[Entries shown]
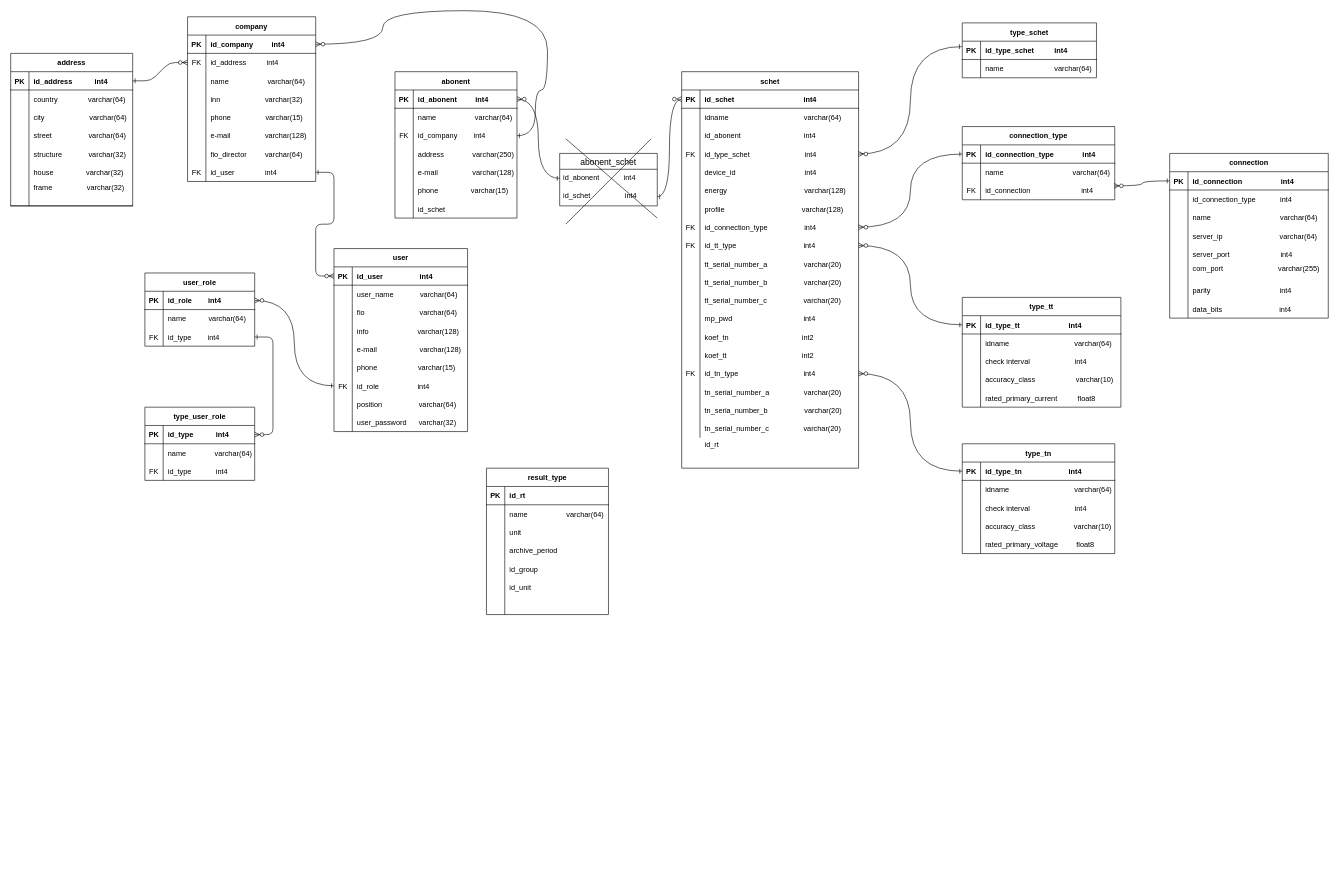
Earlier version of the draw.io diagram Диаграмма без названия.drawio (Leonid-Shashkin/Postgres). Source tidied: cells renumbered, new cells numbered last; positions are measured from the earlier drawing's top-left corner, leaving out a move shared by most shapes. Both pictures are drawn from the tidied source at 61%, with x=0, y=0 at pixel (10, 10).
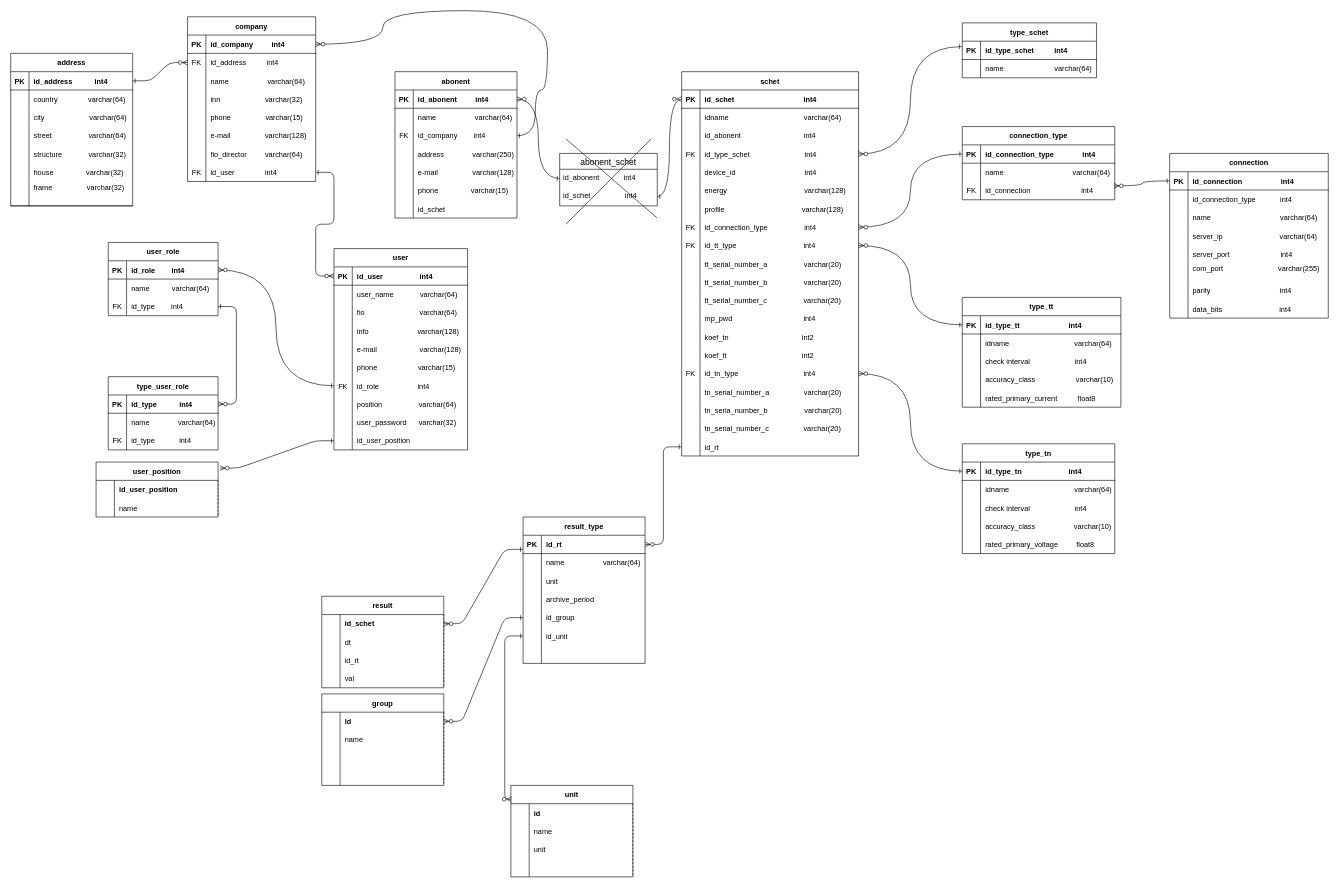
The same page after the edit.

Unchanged cells that the change refers to:
```xml
<mxCell id="272" style="shape=partialRectangle;fillColor=none;points=[[0,0.5],[1,0.5]];portConstraint=eastwest;top=0;left=0;right=0;bottom=1;" parent="271" vertex="1">
  <mxGeometry y="30" width="200" height="30" as="geometry" />
</mxCell>
<mxCell id="284" style="shape=partialRectangle;fillColor=none;points=[[0,0.5],[1,0.5]];portConstraint=eastwest;top=0;left=0;right=0;bottom=0;" parent="271" vertex="1">
  <mxGeometry y="150" width="200" height="30" as="geometry" />
</mxCell>
<mxCell id="287" style="shape=partialRectangle;fillColor=none;points=[[0,0.5],[1,0.5]];portConstraint=eastwest;top=0;left=0;right=0;bottom=0;" parent="271" vertex="1">
  <mxGeometry y="180" width="200" height="30" as="geometry" />
</mxCell>
```

What changed in the source:
```diff
@@
     <mxCell id="29" value="user" style="shape=table;startSize=30;childLayout=tableLayout;rowLines=0;fontStyle=1;align=center;" parent="1" vertex="1">
-      <mxGeometry x="530" y="390" width="219" height="300" as="geometry" />
+      <mxGeometry x="530" y="390" width="219" height="330" as="geometry" />
     </mxCell>
@@
+    <mxCell id="294" style="shape=partialRectangle;fillColor=none;points=[[0,0.5],[1,0.5]];portConstraint=eastwest;top=0;left=0;right=0;bottom=0;" parent="29" vertex="1">
+      <mxGeometry y="300" width="219" height="30" as="geometry" />
+    </mxCell>
+    <mxCell id="295" style="shape=partialRectangle;overflow=hidden;fillColor=none;top=0;left=0;bottom=0;right=0;" parent="294" vertex="1">
+      <mxGeometry width="30" height="30" as="geometry" />
+    </mxCell>
+    <mxCell id="296" value="id_user_position" style="shape=partialRectangle;overflow=hidden;fillColor=none;top=0;left=0;bottom=0;right=0;align=left;spacingLeft=6;" parent="294" vertex="1">
+      <mxGeometry x="30" width="189" height="30" as="geometry" />
+    </mxCell>
@@
     <mxCell id="104" value="schet" style="shape=table;startSize=30;childLayout=tableLayout;rowLines=0;fontStyle=1;align=center;" parent="1" vertex="1">
-      <mxGeometry x="1100" y="100" width="290" height="650" as="geometry" />
+      <mxGeometry x="1100" y="100" width="290" height="630" as="geometry" />
     </mxCell>
@@
+    <mxCell id="297" style="shape=partialRectangle;fillColor=none;points=[[0,0.5],[1,0.5]];portConstraint=eastwest;top=0;left=0;right=0;bottom=0;" parent="104" vertex="1">
+      <mxGeometry y="600" width="290" height="30" as="geometry" />
+    </mxCell>
+    <mxCell id="298" style="shape=partialRectangle;overflow=hidden;fillColor=none;top=0;left=0;bottom=0;right=0;" parent="297" vertex="1">
+      <mxGeometry width="30" height="30" as="geometry" />
+    </mxCell>
+    <mxCell id="299" value="id_rt" style="shape=partialRectangle;overflow=hidden;fillColor=none;top=0;left=0;bottom=0;right=0;align=left;spacingLeft=6;" parent="297" vertex="1">
+      <mxGeometry x="30" width="260" height="30" as="geometry" />
+    </mxCell>
@@
     <mxCell id="244" value="user_role" style="shape=table;startSize=30;childLayout=tableLayout;rowLines=0;fontStyle=1;align=center;" parent="1" vertex="1">
-      <mxGeometry x="220" y="430" width="180" height="120" as="geometry" />
+      <mxGeometry x="160" y="380" width="180" height="120" as="geometry" />
     </mxCell>
@@
     <mxCell id="254" value="type_user_role" style="shape=table;startSize=30;childLayout=tableLayout;rowLines=0;fontStyle=1;align=center;" parent="1" vertex="1">
-      <mxGeometry x="220" y="650" width="180" height="120" as="geometry" />
+      <mxGeometry x="160" y="600" width="180" height="120" as="geometry" />
     </mxCell>
@@
     <mxCell id="271" value="result_type" style="shape=table;startSize=30;childLayout=tableLayout;rowLines=0;fontStyle=1;align=center;" parent="1" vertex="1">
-      <mxGeometry x="780" y="750" width="200" height="240" as="geometry" />
+      <mxGeometry x="840" y="830" width="200" height="240" as="geometry" />
     </mxCell>
@@
-    <mxCell id="293" value="id_rt" style="shape=partialRectangle;overflow=hidden;fillColor=none;top=0;left=0;bottom=0;right=0;align=left;spacingLeft=6;" parent="1" vertex="1">
-      <mxGeometry x="1130" y="695" width="260" height="30" as="geometry" />
-    </mxCell>
+    <mxCell id="300" value="result" style="shape=table;startSize=30;childLayout=tableLayout;rowLines=0;fontStyle=1;align=center;strokeColor=default;columnLines=1;resizeLastRow=0;absoluteArcSize=0;swimlaneHead=1;swimlaneBody=1;horizontal=1;separatorColor=#000000;top=1;bottom=1;left=1;right=1;noLabel=0;fixDash=0;" parent="1" vertex="1">
+      <mxGeometry x="510" y="960" width="200" height="150" as="geometry" />
+    </mxCell>
+    <mxCell id="301" style="shape=partialRectangle;fillColor=none;points=[[0,0.5],[1,0.5]];portConstraint=eastwest;top=0;left=0;right=0;bottom=0;" parent="300" vertex="1">
+      <mxGeometry y="30" width="200" height="30" as="geometry" />
+    </mxCell>
+    <mxCell id="302" style="shape=partialRectangle;overflow=hidden;fillColor=none;top=0;left=0;bottom=0;right=0;fontStyle=1;" parent="301" vertex="1">
+      <mxGeometry width="30" height="30" as="geometry" />
+    </mxCell>
+    <mxCell id="303" value="id_schet" style="shape=partialRectangle;overflow=hidden;fillColor=none;top=0;left=0;bottom=0;right=0;align=left;spacingLeft=6;fontStyle=1;strokeColor=default;" parent="301" vertex="1">
+      <mxGeometry x="30" width="170" height="30" as="geometry" />
+    </mxCell>
+    <mxCell id="304" style="shape=partialRectangle;fillColor=none;top=0;left=0;right=0;bottom=0;" parent="300" vertex="1">
+      <mxGeometry y="60" width="200" height="30" as="geometry" />
+    </mxCell>
+    <mxCell id="305" style="shape=partialRectangle;overflow=hidden;fillColor=none;top=0;left=0;bottom=0;right=0;" parent="304" vertex="1">
+      <mxGeometry width="30" height="30" as="geometry" />
+    </mxCell>
+    <mxCell id="306" value="dt" style="shape=partialRectangle;overflow=hidden;fillColor=none;top=0;left=0;bottom=0;right=0;align=left;spacingLeft=6;" parent="304" vertex="1">
+      <mxGeometry x="30" width="170" height="30" as="geometry" />
+    </mxCell>
+    <mxCell id="307" style="shape=partialRectangle;fillColor=none;top=0;left=0;right=0;bottom=0;" parent="300" vertex="1">
+      <mxGeometry y="90" width="200" height="30" as="geometry" />
+    </mxCell>
+    <mxCell id="308" style="shape=partialRectangle;overflow=hidden;fillColor=none;top=0;left=0;bottom=0;right=0;" parent="307" vertex="1">
+      <mxGeometry width="30" height="30" as="geometry" />
+    </mxCell>
+    <mxCell id="309" value="id_rt" style="shape=partialRectangle;overflow=hidden;fillColor=none;top=0;left=0;bottom=0;right=0;align=left;spacingLeft=6;" parent="307" vertex="1">
+      <mxGeometry x="30" width="170" height="30" as="geometry" />
+    </mxCell>
+    <mxCell id="310" style="shape=partialRectangle;fillColor=none;top=0;left=0;right=0;bottom=0;" parent="300" vertex="1">
+      <mxGeometry y="120" width="200" height="30" as="geometry" />
+    </mxCell>
+    <mxCell id="311" style="shape=partialRectangle;overflow=hidden;fillColor=none;top=0;left=0;bottom=0;right=0;" parent="310" vertex="1">
+      <mxGeometry width="30" height="30" as="geometry" />
+    </mxCell>
+    <mxCell id="312" value="val" style="shape=partialRectangle;overflow=hidden;fillColor=none;top=0;left=0;bottom=0;right=0;align=left;spacingLeft=6;" parent="310" vertex="1">
+      <mxGeometry x="30" width="170" height="30" as="geometry" />
+    </mxCell>
+    <mxCell id="313" value="group" style="shape=table;startSize=30;childLayout=tableLayout;rowLines=0;fontStyle=1;align=center;strokeColor=default;columnLines=1;resizeLastRow=0;absoluteArcSize=0;swimlaneHead=1;swimlaneBody=1;horizontal=1;separatorColor=#000000;top=1;bottom=1;left=1;right=1;noLabel=0;fixDash=0;" parent="1" vertex="1">
+      <mxGeometry x="510" y="1120" width="200" height="150" as="geometry" />
+    </mxCell>
+    <mxCell id="314" style="shape=partialRectangle;fillColor=none;points=[[0,0.5],[1,0.5]];portConstraint=eastwest;top=0;left=0;right=0;bottom=0;" parent="313" vertex="1">
+      <mxGeometry y="30" width="200" height="30" as="geometry" />
+    </mxCell>
+    <mxCell id="315" style="shape=partialRectangle;overflow=hidden;fillColor=none;top=0;left=0;bottom=0;right=0;fontStyle=1;" parent="314" vertex="1">
+      <mxGeometry width="30" height="30" as="geometry" />
+    </mxCell>
+    <mxCell id="316" value="id" style="shape=partialRectangle;overflow=hidden;fillColor=none;top=0;left=0;bottom=0;right=0;align=left;spacingLeft=6;fontStyle=1;strokeColor=default;" parent="314" vertex="1">
+      <mxGeometry x="30" width="170" height="30" as="geometry" />
+    </mxCell>
+    <mxCell id="317" style="shape=partialRectangle;fillColor=none;top=0;left=0;right=0;bottom=0;" parent="313" vertex="1">
+      <mxGeometry y="60" width="200" height="30" as="geometry" />
+    </mxCell>
+    <mxCell id="318" style="shape=partialRectangle;overflow=hidden;fillColor=none;top=0;left=0;bottom=0;right=0;" parent="317" vertex="1">
+      <mxGeometry width="30" height="30" as="geometry" />
+    </mxCell>
+    <mxCell id="319" value="name" style="shape=partialRectangle;overflow=hidden;fillColor=none;top=0;left=0;bottom=0;right=0;align=left;spacingLeft=6;" parent="317" vertex="1">
+      <mxGeometry x="30" width="170" height="30" as="geometry" />
+    </mxCell>
+    <mxCell id="320" style="shape=partialRectangle;fillColor=none;top=0;left=0;right=0;bottom=0;" parent="313" vertex="1">
+      <mxGeometry y="90" width="200" height="30" as="geometry" />
+    </mxCell>
+    <mxCell id="321" style="shape=partialRectangle;overflow=hidden;fillColor=none;top=0;left=0;bottom=0;right=0;" parent="320" vertex="1">
+      <mxGeometry width="30" height="30" as="geometry" />
+    </mxCell>
+    <mxCell id="322" style="shape=partialRectangle;overflow=hidden;fillColor=none;top=0;left=0;bottom=0;right=0;align=left;spacingLeft=6;" parent="320" vertex="1">
+      <mxGeometry x="30" width="170" height="30" as="geometry" />
+    </mxCell>
+    <mxCell id="323" style="shape=partialRectangle;fillColor=none;top=0;left=0;right=0;bottom=0;" parent="313" vertex="1">
+      <mxGeometry y="120" width="200" height="30" as="geometry" />
+    </mxCell>
+    <mxCell id="324" style="shape=partialRectangle;overflow=hidden;fillColor=none;top=0;left=0;bottom=0;right=0;" parent="323" vertex="1">
+      <mxGeometry width="30" height="30" as="geometry" />
+    </mxCell>
+    <mxCell id="325" style="shape=partialRectangle;overflow=hidden;fillColor=none;top=0;left=0;bottom=0;right=0;align=left;spacingLeft=6;" parent="323" vertex="1">
+      <mxGeometry x="30" width="170" height="30" as="geometry" />
+    </mxCell>
+    <mxCell id="326" value="unit" style="shape=table;startSize=30;childLayout=tableLayout;rowLines=0;fontStyle=1;align=center;strokeColor=default;columnLines=1;resizeLastRow=0;absoluteArcSize=0;swimlaneHead=1;swimlaneBody=1;horizontal=1;separatorColor=#000000;top=1;bottom=1;left=1;right=1;noLabel=0;portConstraintRotation=0;snapToPoint=0;fixDash=0;" parent="1" vertex="1">
+      <mxGeometry x="820" y="1270" width="200" height="150" as="geometry" />
+    </mxCell>
+    <mxCell id="327" style="shape=partialRectangle;fillColor=none;top=0;left=0;right=0;bottom=0;" parent="326" vertex="1">
+      <mxGeometry y="30" width="200" height="30" as="geometry" />
+    </mxCell>
+    <mxCell id="328" style="shape=partialRectangle;overflow=hidden;fillColor=none;top=0;left=0;bottom=0;right=0;fontStyle=1;" parent="327" vertex="1">
+      <mxGeometry width="30" height="30" as="geometry" />
+    </mxCell>
+    <mxCell id="329" value="id" style="shape=partialRectangle;overflow=hidden;fillColor=none;top=0;left=0;bottom=0;right=0;align=left;spacingLeft=6;fontStyle=1;strokeColor=default;" parent="327" vertex="1">
+      <mxGeometry x="30" width="170" height="30" as="geometry" />
+    </mxCell>
+    <mxCell id="330" style="shape=partialRectangle;fillColor=none;top=0;left=0;right=0;bottom=0;" parent="326" vertex="1">
+      <mxGeometry y="60" width="200" height="30" as="geometry" />
+    </mxCell>
+    <mxCell id="331" style="shape=partialRectangle;overflow=hidden;fillColor=none;top=0;left=0;bottom=0;right=0;" parent="330" vertex="1">
+      <mxGeometry width="30" height="30" as="geometry" />
+    </mxCell>
+    <mxCell id="332" value="name" style="shape=partialRectangle;overflow=hidden;fillColor=none;top=0;left=0;bottom=0;right=0;align=left;spacingLeft=6;" parent="330" vertex="1">
+      <mxGeometry x="30" width="170" height="30" as="geometry" />
+    </mxCell>
+    <mxCell id="333" style="shape=partialRectangle;fillColor=none;top=0;left=0;right=0;bottom=0;" parent="326" vertex="1">
+      <mxGeometry y="90" width="200" height="30" as="geometry" />
+    </mxCell>
+    <mxCell id="334" style="shape=partialRectangle;overflow=hidden;fillColor=none;top=0;left=0;bottom=0;right=0;" parent="333" vertex="1">
+      <mxGeometry width="30" height="30" as="geometry" />
+    </mxCell>
+    <mxCell id="335" value="unit" style="shape=partialRectangle;overflow=hidden;fillColor=none;top=0;left=0;bottom=0;right=0;align=left;spacingLeft=6;" parent="333" vertex="1">
+      <mxGeometry x="30" width="170" height="30" as="geometry" />
+    </mxCell>
+    <mxCell id="336" style="shape=partialRectangle;fillColor=none;top=0;left=0;right=0;bottom=0;" parent="326" vertex="1">
+      <mxGeometry y="120" width="200" height="30" as="geometry" />
+    </mxCell>
+    <mxCell id="337" style="shape=partialRectangle;overflow=hidden;fillColor=none;top=0;left=0;bottom=0;right=0;" parent="336" vertex="1">
+      <mxGeometry width="30" height="30" as="geometry" />
+    </mxCell>
+    <mxCell id="338" style="shape=partialRectangle;overflow=hidden;fillColor=none;top=0;left=0;bottom=0;right=0;align=left;spacingLeft=6;" parent="336" vertex="1">
+      <mxGeometry x="30" width="170" height="30" as="geometry" />
+    </mxCell>
+    <mxCell id="339" style="edgeStyle=entityRelationEdgeStyle;endArrow=ERzeroToMany;startArrow=ERone;endFill=1;startFill=0;entryX=1;entryY=0.5;entryDx=0;entryDy=0;exitX=0;exitY=0.5;exitDx=0;exitDy=0;" parent="1" edge="1" source="297" target="272">
+      <mxGeometry relative="1" as="geometry" />
+    </mxCell>
+    <mxCell id="340" style="edgeStyle=entityRelationEdgeStyle;endArrow=ERzeroToMany;startArrow=ERone;endFill=1;startFill=0;exitX=0;exitY=0.5;exitDx=0;exitDy=0;" parent="1" edge="1" source="284" target="314">
+      <mxGeometry relative="1" as="geometry" />
+    </mxCell>
+    <mxCell id="341" style="endArrow=ERzeroToMany;startArrow=ERone;endFill=1;startFill=0;exitX=0;exitY=0.5;exitDx=0;exitDy=0;entryX=0.005;entryY=0.152;entryDx=0;entryDy=0;entryPerimeter=0;edgeStyle=orthogonalEdgeStyle;" parent="1" edge="1" source="287" target="326">
+      <mxGeometry relative="1" as="geometry" />
+    </mxCell>
+    <mxCell id="342" style="edgeStyle=entityRelationEdgeStyle;endArrow=ERzeroToMany;startArrow=ERone;endFill=1;startFill=0;exitX=-0.001;exitY=0.771;exitDx=0;exitDy=0;exitPerimeter=0;entryX=1;entryY=0.5;entryDx=0;entryDy=0;" parent="1" edge="1" source="272" target="301">
+      <mxGeometry relative="1" as="geometry" />
+    </mxCell>
+    <mxCell id="343" value="user_position" style="shape=table;startSize=30;childLayout=tableLayout;rowLines=0;fontStyle=1;align=center;strokeColor=default;columnLines=1;resizeLastRow=0;absoluteArcSize=0;swimlaneHead=1;swimlaneBody=1;horizontal=1;separatorColor=#000000;top=1;bottom=1;left=1;right=1;noLabel=0;portConstraintRotation=0;snapToPoint=0;fixDash=0;" parent="1" vertex="1">
+      <mxGeometry x="140" y="740" width="200" height="90" as="geometry" />
+    </mxCell>
+    <mxCell id="344" style="shape=partialRectangle;fillColor=none;top=0;left=0;right=0;bottom=0;" parent="343" vertex="1">
+      <mxGeometry y="30" width="200" height="30" as="geometry" />
+    </mxCell>
+    <mxCell id="345" style="shape=partialRectangle;overflow=hidden;fillColor=none;top=0;left=0;bottom=0;right=0;fontStyle=1;" parent="344" vertex="1">
+      <mxGeometry width="30" height="30" as="geometry" />
+    </mxCell>
+    <mxCell id="346" value="id_user_position" style="shape=partialRectangle;overflow=hidden;fillColor=none;top=0;left=0;bottom=0;right=0;align=left;spacingLeft=6;fontStyle=1;strokeColor=default;" parent="344" vertex="1">
+      <mxGeometry x="30" width="170" height="30" as="geometry" />
+    </mxCell>
+    <mxCell id="347" style="shape=partialRectangle;fillColor=none;top=0;left=0;right=0;bottom=0;" parent="343" vertex="1">
+      <mxGeometry y="60" width="200" height="30" as="geometry" />
+    </mxCell>
+    <mxCell id="348" style="shape=partialRectangle;overflow=hidden;fillColor=none;top=0;left=0;bottom=0;right=0;" parent="347" vertex="1">
+      <mxGeometry width="30" height="30" as="geometry" />
+    </mxCell>
+    <mxCell id="349" value="name" style="shape=partialRectangle;overflow=hidden;fillColor=none;top=0;left=0;bottom=0;right=0;align=left;spacingLeft=6;" parent="347" vertex="1">
+      <mxGeometry x="30" width="170" height="30" as="geometry" />
+    </mxCell>
+    <mxCell id="350" style="edgeStyle=entityRelationEdgeStyle;endArrow=ERzeroToMany;startArrow=ERone;endFill=1;startFill=0;exitX=0;exitY=0.5;exitDx=0;exitDy=0;entryX=1.016;entryY=0.11;entryDx=0;entryDy=0;entryPerimeter=0;" parent="1" edge="1" source="294" target="343">
+      <mxGeometry relative="1" as="geometry" />
+    </mxCell>
```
[/Entries shown]
- **Assignment**: List all lines from the entries that include the word "name".

- **Your response**:
+    <mxCell id="319" value="name" style="shape=partialRectangle;overflow=hidden;fillColor=none;top=0;left=0;bottom=0;right=0;align=left;spacingLeft=6;" parent="317" vertex="1">
+    <mxCell id="332" value="name" style="shape=partialRectangle;overflow=hidden;fillColor=none;top=0;left=0;bottom=0;right=0;align=left;spacingLeft=6;" parent="330" vertex="1">
+    <mxCell id="349" value="name" style="shape=partialRectangle;overflow=hidden;fillColor=none;top=0;left=0;bottom=0;right=0;align=left;spacingLeft=6;" parent="347" vertex="1">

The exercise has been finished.